Edit tracking data:
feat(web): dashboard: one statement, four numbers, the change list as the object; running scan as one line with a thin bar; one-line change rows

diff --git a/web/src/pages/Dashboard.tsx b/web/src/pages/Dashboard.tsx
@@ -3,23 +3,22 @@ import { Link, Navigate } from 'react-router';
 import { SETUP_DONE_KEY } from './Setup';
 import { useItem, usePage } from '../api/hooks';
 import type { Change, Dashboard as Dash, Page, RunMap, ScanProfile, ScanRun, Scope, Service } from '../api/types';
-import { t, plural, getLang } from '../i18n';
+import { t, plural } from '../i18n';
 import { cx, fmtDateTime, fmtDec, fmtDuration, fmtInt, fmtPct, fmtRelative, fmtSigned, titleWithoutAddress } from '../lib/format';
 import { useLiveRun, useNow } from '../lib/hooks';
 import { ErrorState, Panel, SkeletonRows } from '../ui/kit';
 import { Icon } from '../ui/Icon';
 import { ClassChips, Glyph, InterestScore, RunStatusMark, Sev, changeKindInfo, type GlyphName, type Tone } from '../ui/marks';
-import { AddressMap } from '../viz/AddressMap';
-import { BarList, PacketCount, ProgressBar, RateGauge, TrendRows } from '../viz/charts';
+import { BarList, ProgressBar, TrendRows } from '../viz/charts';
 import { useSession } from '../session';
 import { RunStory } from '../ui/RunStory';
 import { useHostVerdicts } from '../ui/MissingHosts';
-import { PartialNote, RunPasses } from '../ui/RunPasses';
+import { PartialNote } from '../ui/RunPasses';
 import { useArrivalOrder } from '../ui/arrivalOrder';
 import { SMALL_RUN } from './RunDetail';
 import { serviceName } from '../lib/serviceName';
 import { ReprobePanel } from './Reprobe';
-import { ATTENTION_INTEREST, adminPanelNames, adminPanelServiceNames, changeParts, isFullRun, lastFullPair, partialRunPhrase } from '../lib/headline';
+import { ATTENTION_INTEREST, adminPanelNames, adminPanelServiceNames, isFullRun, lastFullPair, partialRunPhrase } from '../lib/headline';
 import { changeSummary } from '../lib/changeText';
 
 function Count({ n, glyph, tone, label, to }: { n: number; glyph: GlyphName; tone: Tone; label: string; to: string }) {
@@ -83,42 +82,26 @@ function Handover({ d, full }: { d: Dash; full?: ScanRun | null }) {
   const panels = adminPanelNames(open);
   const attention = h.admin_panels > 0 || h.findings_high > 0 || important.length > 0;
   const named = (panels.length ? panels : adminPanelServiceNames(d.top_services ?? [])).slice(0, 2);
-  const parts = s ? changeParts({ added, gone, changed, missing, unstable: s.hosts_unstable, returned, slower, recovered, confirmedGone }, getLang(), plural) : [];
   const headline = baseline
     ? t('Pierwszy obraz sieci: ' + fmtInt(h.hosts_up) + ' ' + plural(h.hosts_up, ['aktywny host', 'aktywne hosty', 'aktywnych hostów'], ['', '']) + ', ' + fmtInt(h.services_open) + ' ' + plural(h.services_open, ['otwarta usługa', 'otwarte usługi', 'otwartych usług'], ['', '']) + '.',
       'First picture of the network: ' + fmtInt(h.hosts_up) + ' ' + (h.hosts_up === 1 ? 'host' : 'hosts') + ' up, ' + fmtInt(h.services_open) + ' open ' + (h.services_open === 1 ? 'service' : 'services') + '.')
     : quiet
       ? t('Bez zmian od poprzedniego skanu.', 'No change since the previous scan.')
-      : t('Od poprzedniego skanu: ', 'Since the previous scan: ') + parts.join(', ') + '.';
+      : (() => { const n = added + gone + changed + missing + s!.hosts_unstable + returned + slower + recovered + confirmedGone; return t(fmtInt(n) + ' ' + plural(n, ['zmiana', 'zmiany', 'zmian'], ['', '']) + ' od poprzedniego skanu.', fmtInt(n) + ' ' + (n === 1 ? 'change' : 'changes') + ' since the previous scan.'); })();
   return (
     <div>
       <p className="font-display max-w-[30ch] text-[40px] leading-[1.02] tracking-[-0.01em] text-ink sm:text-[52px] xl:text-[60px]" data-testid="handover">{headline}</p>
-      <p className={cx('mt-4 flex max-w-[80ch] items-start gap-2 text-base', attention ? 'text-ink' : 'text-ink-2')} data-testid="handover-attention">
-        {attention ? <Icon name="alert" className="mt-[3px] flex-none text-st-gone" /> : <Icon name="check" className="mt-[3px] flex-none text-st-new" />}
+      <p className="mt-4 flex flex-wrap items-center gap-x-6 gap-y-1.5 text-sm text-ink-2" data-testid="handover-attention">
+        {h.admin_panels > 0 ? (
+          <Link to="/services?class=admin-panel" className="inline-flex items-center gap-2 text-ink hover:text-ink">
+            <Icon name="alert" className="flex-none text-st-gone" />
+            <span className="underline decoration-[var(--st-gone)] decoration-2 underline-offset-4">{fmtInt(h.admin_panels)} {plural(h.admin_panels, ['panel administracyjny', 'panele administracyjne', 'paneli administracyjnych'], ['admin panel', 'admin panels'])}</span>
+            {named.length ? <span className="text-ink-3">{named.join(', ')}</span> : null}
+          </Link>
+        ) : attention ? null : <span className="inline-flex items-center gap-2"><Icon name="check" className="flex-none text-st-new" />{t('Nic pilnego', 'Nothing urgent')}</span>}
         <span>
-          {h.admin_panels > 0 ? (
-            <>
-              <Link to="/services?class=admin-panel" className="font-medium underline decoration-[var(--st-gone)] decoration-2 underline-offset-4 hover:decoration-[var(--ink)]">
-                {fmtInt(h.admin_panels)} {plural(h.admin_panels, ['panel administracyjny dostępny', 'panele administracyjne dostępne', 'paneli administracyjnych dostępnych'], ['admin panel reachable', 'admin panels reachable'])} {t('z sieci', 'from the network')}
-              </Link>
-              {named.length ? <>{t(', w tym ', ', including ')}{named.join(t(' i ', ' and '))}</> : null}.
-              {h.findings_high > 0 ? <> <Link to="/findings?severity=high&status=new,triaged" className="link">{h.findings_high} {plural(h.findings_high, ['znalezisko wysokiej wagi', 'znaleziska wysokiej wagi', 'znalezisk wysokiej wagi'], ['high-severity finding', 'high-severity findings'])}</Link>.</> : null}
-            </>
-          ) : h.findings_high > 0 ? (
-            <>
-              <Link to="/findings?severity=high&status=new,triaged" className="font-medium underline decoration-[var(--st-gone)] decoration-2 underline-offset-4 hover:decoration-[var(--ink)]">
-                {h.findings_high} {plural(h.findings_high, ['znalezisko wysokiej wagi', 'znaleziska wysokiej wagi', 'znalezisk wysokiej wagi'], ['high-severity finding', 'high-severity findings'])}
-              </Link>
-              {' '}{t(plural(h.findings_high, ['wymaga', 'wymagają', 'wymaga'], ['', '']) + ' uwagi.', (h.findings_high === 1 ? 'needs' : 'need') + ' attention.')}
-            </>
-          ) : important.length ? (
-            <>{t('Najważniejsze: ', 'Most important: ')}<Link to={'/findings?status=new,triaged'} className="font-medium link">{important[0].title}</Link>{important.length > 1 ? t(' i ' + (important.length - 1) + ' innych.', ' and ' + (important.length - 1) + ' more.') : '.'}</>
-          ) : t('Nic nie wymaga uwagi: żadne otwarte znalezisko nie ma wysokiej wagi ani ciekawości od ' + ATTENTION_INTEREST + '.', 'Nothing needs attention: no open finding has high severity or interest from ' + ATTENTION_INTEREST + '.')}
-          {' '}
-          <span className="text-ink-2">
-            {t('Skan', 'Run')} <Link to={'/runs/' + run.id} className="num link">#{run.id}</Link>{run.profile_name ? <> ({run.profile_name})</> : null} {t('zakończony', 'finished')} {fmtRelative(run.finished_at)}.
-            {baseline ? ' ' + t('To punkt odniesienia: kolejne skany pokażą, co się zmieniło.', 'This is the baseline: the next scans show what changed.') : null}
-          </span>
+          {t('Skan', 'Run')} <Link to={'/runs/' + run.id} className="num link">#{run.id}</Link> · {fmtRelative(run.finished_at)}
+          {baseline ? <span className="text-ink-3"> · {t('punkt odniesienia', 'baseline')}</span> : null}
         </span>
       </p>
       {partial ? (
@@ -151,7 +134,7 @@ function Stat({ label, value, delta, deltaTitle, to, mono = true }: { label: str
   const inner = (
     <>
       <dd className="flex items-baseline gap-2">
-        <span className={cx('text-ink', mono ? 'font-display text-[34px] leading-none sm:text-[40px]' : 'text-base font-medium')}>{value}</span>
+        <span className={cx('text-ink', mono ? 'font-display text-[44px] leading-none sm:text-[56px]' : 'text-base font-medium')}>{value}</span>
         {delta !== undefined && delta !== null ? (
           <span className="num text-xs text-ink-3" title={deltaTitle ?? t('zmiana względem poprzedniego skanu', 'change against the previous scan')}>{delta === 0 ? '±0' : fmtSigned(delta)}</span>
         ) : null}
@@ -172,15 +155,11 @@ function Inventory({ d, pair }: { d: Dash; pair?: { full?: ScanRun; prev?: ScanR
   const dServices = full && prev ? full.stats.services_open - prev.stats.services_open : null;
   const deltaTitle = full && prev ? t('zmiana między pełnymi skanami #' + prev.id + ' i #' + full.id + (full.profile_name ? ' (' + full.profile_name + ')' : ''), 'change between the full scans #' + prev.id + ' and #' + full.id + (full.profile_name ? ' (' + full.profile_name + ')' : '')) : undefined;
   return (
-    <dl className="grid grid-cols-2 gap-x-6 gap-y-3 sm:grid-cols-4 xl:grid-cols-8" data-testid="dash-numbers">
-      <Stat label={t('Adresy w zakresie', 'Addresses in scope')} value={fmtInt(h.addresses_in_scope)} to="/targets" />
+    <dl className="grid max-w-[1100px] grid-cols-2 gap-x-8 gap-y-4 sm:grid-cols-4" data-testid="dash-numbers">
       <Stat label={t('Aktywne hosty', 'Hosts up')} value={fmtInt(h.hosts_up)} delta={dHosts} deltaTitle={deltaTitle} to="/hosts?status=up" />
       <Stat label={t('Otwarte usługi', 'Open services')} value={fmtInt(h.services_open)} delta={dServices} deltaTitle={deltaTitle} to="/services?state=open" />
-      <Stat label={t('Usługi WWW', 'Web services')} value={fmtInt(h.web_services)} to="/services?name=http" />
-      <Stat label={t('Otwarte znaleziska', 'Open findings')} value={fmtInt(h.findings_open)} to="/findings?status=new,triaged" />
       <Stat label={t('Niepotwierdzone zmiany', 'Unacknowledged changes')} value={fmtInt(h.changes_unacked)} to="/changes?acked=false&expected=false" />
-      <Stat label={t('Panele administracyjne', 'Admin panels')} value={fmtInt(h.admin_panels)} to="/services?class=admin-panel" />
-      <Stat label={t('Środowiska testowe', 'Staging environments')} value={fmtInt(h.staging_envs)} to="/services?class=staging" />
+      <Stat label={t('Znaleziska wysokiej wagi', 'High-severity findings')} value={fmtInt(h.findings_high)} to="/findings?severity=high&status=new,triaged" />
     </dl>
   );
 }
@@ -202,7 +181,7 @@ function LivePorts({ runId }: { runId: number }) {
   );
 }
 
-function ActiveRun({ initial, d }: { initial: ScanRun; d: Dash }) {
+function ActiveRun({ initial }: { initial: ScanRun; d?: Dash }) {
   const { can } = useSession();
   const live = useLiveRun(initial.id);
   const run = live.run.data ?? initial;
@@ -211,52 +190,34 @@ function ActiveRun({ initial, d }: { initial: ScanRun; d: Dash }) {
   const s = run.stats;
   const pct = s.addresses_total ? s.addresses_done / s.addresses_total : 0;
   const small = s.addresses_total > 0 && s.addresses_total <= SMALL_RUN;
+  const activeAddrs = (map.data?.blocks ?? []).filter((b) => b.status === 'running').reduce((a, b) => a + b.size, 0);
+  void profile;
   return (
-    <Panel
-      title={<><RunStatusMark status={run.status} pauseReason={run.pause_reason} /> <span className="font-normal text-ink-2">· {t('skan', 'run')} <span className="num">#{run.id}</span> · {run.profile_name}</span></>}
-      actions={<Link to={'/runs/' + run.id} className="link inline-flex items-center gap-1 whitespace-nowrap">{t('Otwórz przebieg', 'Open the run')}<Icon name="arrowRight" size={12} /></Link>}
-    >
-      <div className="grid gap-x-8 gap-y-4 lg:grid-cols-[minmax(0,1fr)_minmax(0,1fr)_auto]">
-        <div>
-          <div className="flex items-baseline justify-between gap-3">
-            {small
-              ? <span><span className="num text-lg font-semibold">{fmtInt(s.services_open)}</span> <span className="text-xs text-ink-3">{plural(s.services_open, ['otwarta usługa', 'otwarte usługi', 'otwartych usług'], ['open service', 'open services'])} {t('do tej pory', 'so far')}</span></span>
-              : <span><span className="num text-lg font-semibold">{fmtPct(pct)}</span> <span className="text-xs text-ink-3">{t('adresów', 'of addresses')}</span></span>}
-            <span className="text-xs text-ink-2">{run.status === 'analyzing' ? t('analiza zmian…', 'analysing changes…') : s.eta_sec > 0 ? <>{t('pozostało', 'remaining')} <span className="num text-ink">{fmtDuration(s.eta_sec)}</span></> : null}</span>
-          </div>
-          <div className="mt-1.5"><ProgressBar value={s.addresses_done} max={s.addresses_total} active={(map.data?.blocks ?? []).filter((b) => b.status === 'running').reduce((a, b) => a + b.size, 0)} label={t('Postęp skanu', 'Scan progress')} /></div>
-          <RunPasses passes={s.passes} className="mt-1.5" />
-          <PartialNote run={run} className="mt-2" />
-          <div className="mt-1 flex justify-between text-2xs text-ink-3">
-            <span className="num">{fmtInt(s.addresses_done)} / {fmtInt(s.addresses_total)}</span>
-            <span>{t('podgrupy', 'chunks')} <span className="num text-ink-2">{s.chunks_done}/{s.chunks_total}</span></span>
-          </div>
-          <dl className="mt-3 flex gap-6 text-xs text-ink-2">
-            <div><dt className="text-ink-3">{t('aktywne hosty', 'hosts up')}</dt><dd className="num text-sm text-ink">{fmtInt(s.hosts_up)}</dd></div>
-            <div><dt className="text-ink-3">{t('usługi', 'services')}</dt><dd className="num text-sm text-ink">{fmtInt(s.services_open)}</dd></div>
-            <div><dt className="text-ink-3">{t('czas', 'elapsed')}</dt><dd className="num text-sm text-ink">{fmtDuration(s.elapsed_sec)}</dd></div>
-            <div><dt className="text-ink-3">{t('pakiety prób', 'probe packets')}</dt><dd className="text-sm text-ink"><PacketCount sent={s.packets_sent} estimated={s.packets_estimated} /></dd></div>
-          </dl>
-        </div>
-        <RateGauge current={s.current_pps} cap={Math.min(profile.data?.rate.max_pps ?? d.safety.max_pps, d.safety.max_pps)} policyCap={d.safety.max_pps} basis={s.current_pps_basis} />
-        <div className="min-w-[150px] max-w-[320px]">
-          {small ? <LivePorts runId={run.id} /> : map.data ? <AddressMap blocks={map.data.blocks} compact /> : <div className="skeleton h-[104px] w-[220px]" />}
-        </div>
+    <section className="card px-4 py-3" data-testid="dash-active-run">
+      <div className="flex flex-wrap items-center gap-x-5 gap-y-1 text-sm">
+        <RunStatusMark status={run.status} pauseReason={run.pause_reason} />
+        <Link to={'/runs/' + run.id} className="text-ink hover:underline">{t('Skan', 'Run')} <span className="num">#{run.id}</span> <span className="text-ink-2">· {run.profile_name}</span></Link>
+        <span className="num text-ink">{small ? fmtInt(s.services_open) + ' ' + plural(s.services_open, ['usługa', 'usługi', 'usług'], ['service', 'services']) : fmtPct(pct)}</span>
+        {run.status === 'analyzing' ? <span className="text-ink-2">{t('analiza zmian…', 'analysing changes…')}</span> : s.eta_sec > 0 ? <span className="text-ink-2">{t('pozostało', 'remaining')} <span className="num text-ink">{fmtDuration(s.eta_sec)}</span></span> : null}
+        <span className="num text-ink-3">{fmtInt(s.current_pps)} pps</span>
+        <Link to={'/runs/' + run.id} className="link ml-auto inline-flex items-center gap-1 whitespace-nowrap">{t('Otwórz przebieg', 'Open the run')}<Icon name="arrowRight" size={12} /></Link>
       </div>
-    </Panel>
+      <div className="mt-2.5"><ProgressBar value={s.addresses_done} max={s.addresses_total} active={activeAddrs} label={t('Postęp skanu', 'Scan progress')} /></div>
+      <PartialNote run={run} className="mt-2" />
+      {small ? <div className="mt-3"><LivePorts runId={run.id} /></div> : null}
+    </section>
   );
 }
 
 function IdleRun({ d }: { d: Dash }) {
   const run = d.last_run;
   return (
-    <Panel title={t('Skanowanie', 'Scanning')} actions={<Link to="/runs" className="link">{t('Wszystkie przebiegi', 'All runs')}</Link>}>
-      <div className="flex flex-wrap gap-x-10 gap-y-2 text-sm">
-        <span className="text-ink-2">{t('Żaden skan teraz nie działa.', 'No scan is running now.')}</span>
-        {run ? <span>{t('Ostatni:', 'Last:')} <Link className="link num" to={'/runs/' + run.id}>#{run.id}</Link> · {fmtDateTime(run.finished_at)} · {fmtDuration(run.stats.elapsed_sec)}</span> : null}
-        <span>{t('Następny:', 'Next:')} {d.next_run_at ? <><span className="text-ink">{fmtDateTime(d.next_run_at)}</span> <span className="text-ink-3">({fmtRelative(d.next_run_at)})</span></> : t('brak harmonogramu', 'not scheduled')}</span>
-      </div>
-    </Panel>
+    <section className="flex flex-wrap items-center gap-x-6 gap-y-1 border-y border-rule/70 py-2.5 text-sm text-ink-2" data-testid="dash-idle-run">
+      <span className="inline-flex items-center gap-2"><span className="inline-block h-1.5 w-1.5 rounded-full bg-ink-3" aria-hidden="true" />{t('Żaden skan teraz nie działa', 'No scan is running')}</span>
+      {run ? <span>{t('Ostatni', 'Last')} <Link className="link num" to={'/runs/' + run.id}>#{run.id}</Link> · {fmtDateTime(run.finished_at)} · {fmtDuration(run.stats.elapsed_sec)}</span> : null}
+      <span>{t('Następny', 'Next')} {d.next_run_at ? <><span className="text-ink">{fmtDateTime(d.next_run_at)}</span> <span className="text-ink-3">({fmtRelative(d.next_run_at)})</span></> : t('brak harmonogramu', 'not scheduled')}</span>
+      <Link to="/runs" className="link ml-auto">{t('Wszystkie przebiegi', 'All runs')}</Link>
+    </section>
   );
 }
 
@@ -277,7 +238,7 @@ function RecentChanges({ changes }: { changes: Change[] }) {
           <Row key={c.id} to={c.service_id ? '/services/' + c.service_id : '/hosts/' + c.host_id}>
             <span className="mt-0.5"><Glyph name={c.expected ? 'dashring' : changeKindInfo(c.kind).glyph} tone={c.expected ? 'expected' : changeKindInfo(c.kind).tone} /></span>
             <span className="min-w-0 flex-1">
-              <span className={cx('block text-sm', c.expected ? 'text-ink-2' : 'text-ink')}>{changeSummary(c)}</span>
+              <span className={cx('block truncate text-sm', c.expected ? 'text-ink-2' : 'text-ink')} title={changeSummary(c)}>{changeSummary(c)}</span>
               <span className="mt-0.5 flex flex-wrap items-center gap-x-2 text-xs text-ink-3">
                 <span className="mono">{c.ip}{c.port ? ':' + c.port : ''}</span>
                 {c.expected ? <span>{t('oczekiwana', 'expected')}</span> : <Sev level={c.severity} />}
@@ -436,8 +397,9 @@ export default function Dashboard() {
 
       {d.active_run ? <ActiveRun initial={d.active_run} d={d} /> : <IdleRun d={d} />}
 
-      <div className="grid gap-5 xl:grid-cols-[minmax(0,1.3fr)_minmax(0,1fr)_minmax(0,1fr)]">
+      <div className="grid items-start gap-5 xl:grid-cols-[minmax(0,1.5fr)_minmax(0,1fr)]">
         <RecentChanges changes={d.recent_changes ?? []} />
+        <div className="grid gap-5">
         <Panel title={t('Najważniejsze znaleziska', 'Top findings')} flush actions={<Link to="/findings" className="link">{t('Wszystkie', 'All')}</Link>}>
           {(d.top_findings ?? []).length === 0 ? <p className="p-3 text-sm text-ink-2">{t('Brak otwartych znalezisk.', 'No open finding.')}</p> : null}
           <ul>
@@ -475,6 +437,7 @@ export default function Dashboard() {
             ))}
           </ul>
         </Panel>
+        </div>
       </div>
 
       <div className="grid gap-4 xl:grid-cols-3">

* **Requirement**: Reproduce exactly the lines above from the line with "(h.findings_high === 1" to the line with "undefined && delta", including both, and add nothing.

* **Task answer**:
-              {' '}{t(plural(h.findings_high, ['wymaga', 'wymagają', 'wymaga'], ['', '']) + ' uwagi.', (h.findings_high === 1 ? 'needs' : 'need') + ' attention.')}
-            </>
-          ) : important.length ? (
-            <>{t('Najważniejsze: ', 'Most important: ')}<Link to={'/findings?status=new,triaged'} className="font-medium link">{important[0].title}</Link>{important.length > 1 ? t(' i ' + (important.length - 1) + ' innych.', ' and ' + (important.length - 1) + ' more.') : '.'}</>
-          ) : t('Nic nie wymaga uwagi: żadne otwarte znalezisko nie ma wysokiej wagi ani ciekawości od ' + ATTENTION_INTEREST + '.', 'Nothing needs attention: no open finding has high severity or interest from ' + ATTENTION_INTEREST + '.')}
-          {' '}
-          <span className="text-ink-2">
-            {t('Skan', 'Run')} <Link to={'/runs/' + run.id} className="num link">#{run.id}</Link>{run.profile_name ? <> ({run.profile_name})</> : null} {t('zakończony', 'finished')} {fmtRelative(run.finished_at)}.
-            {baseline ? ' ' + t('To punkt odniesienia: kolejne skany pokażą, co się zmieniło.', 'This is the baseline: the next scans show what changed.') : null}
-          </span>
+          {t('Skan', 'Run')} <Link to={'/runs/' + run.id} className="num link">#{run.id}</Link> · {fmtRelative(run.finished_at)}
+          {baseline ? <span className="text-ink-3"> · {t('punkt odniesienia', 'baseline')}</span> : null}
         </span>
       </p>
       {partial ? (
@@ -151,7 +134,7 @@ function Stat({ label, value, delta, deltaTitle, to, mono = true }: { label: str
   const inner = (
     <>
       <dd className="flex items-baseline gap-2">
-        <span className={cx('text-ink', mono ? 'font-display text-[34px] leading-none sm:text-[40px]' : 'text-base font-medium')}>{value}</span>
+        <span className={cx('text-ink', mono ? 'font-display text-[44px] leading-none sm:text-[56px]' : 'text-base font-medium')}>{value}</span>
         {delta !== undefined && delta !== null ? (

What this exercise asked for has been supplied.